### Task to carry out
Reproduce the listing below verbatim.
::: Source information
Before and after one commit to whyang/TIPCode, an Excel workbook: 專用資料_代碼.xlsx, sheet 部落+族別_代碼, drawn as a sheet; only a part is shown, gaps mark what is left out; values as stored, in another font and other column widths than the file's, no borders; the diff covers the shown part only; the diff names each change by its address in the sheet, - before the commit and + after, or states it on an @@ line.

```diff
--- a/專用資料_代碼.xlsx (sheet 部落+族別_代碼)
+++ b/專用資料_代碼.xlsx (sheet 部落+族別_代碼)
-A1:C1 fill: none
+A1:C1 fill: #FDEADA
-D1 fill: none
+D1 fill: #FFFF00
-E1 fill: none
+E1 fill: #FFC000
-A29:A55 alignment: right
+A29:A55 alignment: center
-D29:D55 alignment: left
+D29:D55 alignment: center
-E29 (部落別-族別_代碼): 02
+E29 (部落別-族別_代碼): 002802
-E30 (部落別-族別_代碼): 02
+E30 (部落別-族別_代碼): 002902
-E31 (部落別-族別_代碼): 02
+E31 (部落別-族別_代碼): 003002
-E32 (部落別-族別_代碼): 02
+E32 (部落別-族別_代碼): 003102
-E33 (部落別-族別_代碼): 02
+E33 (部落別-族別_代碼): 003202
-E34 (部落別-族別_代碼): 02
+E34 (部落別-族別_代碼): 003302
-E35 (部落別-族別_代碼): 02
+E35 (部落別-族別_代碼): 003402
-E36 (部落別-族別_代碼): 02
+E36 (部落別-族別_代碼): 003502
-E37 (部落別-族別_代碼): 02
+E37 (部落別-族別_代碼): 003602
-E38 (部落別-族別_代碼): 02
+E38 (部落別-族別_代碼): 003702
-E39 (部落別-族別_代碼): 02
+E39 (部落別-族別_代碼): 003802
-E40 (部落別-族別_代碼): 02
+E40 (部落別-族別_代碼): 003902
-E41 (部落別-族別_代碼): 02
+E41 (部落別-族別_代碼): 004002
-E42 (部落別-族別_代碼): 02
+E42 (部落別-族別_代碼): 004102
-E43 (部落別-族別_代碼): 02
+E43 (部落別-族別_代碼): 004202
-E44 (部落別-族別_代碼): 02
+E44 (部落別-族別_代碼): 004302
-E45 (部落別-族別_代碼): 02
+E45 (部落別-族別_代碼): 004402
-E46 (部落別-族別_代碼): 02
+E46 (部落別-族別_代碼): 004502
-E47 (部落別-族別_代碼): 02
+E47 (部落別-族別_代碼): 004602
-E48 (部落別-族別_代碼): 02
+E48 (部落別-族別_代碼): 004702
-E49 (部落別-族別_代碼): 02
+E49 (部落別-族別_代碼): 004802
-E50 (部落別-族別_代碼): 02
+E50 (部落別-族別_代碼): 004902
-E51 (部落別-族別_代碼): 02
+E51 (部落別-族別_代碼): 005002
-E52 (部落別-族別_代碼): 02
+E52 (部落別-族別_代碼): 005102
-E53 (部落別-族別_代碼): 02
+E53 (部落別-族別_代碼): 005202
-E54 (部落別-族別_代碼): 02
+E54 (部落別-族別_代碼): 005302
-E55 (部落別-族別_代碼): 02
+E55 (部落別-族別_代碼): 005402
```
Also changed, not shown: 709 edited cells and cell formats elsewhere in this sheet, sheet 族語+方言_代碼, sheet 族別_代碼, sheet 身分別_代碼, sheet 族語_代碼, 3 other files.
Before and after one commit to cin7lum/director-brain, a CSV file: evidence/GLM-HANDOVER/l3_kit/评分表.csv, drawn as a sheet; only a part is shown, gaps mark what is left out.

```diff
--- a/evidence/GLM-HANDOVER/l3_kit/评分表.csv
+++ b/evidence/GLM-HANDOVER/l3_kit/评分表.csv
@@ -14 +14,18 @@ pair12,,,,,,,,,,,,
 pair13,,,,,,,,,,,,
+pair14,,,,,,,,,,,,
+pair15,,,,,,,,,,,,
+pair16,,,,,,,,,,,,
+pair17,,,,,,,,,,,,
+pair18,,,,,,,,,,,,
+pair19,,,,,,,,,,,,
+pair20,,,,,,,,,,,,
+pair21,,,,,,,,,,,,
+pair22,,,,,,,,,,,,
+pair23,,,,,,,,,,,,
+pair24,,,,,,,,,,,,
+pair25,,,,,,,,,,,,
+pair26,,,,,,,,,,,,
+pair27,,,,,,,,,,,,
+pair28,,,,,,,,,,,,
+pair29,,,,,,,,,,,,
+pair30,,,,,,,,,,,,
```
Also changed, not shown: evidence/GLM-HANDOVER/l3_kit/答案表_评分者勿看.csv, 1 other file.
::::::
### Expected output
Before and after one commit to whyang/TIPCode, an Excel workbook: 專用資料_代碼.xlsx, sheet 部落+族別_代碼, drawn as a sheet; only a part is shown, gaps mark what is left out; values as stored, in another font and other column widths than the file's, no borders; the diff covers the shown part only; the diff names each change by its address in the sheet, - before the commit and + after, or states it on an @@ line.

```diff
--- a/專用資料_代碼.xlsx (sheet 部落+族別_代碼)
+++ b/專用資料_代碼.xlsx (sheet 部落+族別_代碼)
-A1:C1 fill: none
+A1:C1 fill: #FDEADA
-D1 fill: none
+D1 fill: #FFFF00
-E1 fill: none
+E1 fill: #FFC000
-A29:A55 alignment: right
+A29:A55 alignment: center
-D29:D55 alignment: left
+D29:D55 alignment: center
-E29 (部落別-族別_代碼): 02
+E29 (部落別-族別_代碼): 002802
-E30 (部落別-族別_代碼): 02
+E30 (部落別-族別_代碼): 002902
-E31 (部落別-族別_代碼): 02
+E31 (部落別-族別_代碼): 003002
-E32 (部落別-族別_代碼): 02
+E32 (部落別-族別_代碼): 003102
-E33 (部落別-族別_代碼): 02
+E33 (部落別-族別_代碼): 003202
-E34 (部落別-族別_代碼): 02
+E34 (部落別-族別_代碼): 003302
-E35 (部落別-族別_代碼): 02
+E35 (部落別-族別_代碼): 003402
-E36 (部落別-族別_代碼): 02
+E36 (部落別-族別_代碼): 003502
-E37 (部落別-族別_代碼): 02
+E37 (部落別-族別_代碼): 003602
-E38 (部落別-族別_代碼): 02
+E38 (部落別-族別_代碼): 003702
-E39 (部落別-族別_代碼): 02
+E39 (部落別-族別_代碼): 003802
-E40 (部落別-族別_代碼): 02
+E40 (部落別-族別_代碼): 003902
-E41 (部落別-族別_代碼): 02
+E41 (部落別-族別_代碼): 004002
-E42 (部落別-族別_代碼): 02
+E42 (部落別-族別_代碼): 004102
-E43 (部落別-族別_代碼): 02
+E43 (部落別-族別_代碼): 004202
-E44 (部落別-族別_代碼): 02
+E44 (部落別-族別_代碼): 004302
-E45 (部落別-族別_代碼): 02
+E45 (部落別-族別_代碼): 004402
-E46 (部落別-族別_代碼): 02
+E46 (部落別-族別_代碼): 004502
-E47 (部落別-族別_代碼): 02
+E47 (部落別-族別_代碼): 004602
-E48 (部落別-族別_代碼): 02
+E48 (部落別-族別_代碼): 004702
-E49 (部落別-族別_代碼): 02
+E49 (部落別-族別_代碼): 004802
-E50 (部落別-族別_代碼): 02
+E50 (部落別-族別_代碼): 004902
-E51 (部落別-族別_代碼): 02
+E51 (部落別-族別_代碼): 005002
-E52 (部落別-族別_代碼): 02
+E52 (部落別-族別_代碼): 005102
-E53 (部落別-族別_代碼): 02
+E53 (部落別-族別_代碼): 005202
-E54 (部落別-族別_代碼): 02
+E54 (部落別-族別_代碼): 005302
-E55 (部落別-族別_代碼): 02
+E55 (部落別-族別_代碼): 005402
```
Also changed, not shown: 709 edited cells and cell formats elsewhere in this sheet, sheet 族語+方言_代碼, sheet 族別_代碼, sheet 身分別_代碼, sheet 族語_代碼, 3 other files.
Before and after one commit to cin7lum/director-brain, a CSV file: evidence/GLM-HANDOVER/l3_kit/评分表.csv, drawn as a sheet; only a part is shown, gaps mark what is left out.

```diff
--- a/evidence/GLM-HANDOVER/l3_kit/评分表.csv
+++ b/evidence/GLM-HANDOVER/l3_kit/评分表.csv
@@ -14 +14,18 @@ pair12,,,,,,,,,,,,
 pair13,,,,,,,,,,,,
+pair14,,,,,,,,,,,,
+pair15,,,,,,,,,,,,
+pair16,,,,,,,,,,,,
+pair17,,,,,,,,,,,,
+pair18,,,,,,,,,,,,
+pair19,,,,,,,,,,,,
+pair20,,,,,,,,,,,,
+pair21,,,,,,,,,,,,
+pair22,,,,,,,,,,,,
+pair23,,,,,,,,,,,,
+pair24,,,,,,,,,,,,
+pair25,,,,,,,,,,,,
+pair26,,,,,,,,,,,,
+pair27,,,,,,,,,,,,
+pair28,,,,,,,,,,,,
+pair29,,,,,,,,,,,,
+pair30,,,,,,,,,,,,
```
Also changed, not shown: evidence/GLM-HANDOVER/l3_kit/答案表_评分者勿看.csv, 1 other file.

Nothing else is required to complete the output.